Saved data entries
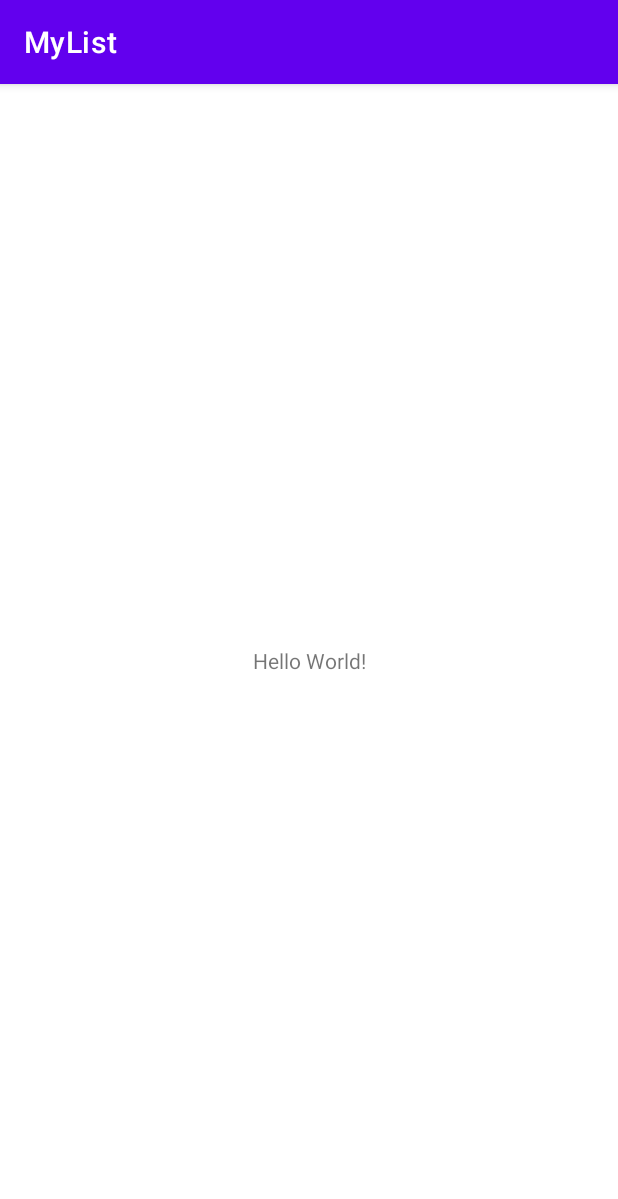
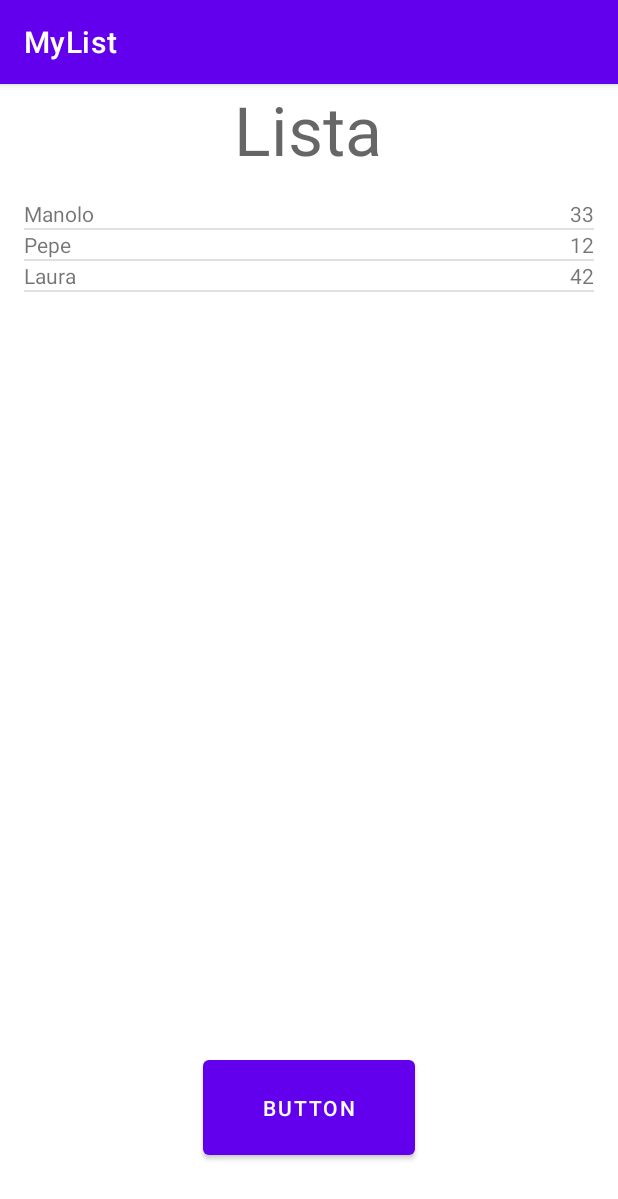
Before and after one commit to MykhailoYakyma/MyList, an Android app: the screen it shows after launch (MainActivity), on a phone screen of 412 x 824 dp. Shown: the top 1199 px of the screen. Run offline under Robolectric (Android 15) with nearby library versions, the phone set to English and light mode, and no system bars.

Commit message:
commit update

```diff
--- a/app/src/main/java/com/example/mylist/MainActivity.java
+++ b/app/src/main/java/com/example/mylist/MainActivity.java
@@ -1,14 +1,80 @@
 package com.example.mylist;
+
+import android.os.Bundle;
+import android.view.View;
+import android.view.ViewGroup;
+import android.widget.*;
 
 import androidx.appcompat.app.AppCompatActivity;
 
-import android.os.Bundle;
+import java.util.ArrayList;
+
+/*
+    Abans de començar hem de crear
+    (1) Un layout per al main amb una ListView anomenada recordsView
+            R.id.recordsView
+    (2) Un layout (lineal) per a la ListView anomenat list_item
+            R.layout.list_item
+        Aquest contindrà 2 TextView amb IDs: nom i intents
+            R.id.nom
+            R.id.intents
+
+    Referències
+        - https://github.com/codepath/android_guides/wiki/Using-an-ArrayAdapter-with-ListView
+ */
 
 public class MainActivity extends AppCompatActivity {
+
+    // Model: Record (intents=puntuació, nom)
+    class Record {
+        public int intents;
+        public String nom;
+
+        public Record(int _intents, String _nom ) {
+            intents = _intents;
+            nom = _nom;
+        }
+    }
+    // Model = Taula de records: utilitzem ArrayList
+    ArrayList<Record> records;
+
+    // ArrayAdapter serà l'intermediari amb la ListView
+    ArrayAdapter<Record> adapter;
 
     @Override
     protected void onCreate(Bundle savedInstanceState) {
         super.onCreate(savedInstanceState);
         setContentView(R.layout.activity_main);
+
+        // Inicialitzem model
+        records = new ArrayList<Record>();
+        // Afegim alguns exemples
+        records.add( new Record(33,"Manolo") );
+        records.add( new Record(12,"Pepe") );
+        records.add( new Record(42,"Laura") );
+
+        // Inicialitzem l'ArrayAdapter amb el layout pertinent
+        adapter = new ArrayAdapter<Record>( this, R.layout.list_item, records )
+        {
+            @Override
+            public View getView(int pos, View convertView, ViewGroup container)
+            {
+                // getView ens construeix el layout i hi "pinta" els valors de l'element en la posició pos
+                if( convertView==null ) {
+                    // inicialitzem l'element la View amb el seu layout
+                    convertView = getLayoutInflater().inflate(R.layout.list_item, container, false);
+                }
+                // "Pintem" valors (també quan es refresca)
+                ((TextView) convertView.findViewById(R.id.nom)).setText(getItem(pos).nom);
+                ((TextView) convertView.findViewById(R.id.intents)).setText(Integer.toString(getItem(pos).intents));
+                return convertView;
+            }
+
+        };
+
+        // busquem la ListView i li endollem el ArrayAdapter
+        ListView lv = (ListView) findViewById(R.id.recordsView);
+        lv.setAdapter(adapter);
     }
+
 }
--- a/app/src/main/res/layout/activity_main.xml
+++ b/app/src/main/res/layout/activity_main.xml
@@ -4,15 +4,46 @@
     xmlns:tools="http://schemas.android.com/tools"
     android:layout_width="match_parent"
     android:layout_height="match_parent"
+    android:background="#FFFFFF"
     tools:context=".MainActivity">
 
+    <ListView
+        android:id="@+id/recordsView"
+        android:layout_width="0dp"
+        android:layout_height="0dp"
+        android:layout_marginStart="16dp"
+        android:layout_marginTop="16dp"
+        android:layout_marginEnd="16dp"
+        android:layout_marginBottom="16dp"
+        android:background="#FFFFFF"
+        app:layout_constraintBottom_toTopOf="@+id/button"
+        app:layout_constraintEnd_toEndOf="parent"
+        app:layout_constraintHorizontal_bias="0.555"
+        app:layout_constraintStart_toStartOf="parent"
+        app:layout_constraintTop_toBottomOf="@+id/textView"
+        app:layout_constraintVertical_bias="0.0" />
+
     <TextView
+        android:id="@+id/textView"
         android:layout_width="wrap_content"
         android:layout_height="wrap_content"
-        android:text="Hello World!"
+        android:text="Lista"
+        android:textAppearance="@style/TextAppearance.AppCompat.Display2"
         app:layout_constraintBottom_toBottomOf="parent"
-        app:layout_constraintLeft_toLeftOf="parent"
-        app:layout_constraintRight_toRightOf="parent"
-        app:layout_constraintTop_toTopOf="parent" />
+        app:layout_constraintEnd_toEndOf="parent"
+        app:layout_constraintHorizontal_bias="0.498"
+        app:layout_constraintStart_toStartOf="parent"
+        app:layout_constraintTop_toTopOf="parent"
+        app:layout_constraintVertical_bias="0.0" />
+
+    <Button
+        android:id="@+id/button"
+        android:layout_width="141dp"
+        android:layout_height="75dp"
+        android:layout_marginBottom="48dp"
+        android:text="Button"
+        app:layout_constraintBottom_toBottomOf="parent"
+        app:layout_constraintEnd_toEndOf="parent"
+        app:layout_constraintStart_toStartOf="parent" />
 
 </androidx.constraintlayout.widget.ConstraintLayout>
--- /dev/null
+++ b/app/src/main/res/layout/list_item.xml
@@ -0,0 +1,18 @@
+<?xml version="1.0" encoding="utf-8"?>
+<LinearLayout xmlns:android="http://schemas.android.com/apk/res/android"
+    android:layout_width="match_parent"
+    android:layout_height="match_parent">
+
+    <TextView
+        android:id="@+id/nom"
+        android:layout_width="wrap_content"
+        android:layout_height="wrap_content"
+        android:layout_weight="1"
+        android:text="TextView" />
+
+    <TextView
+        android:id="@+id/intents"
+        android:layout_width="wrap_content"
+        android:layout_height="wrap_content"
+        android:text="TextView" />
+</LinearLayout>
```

About this task
Which lines of the data above contain the string "class"? Copy each of them.

Result below
 public class MainActivity extends AppCompatActivity {
+    class Record {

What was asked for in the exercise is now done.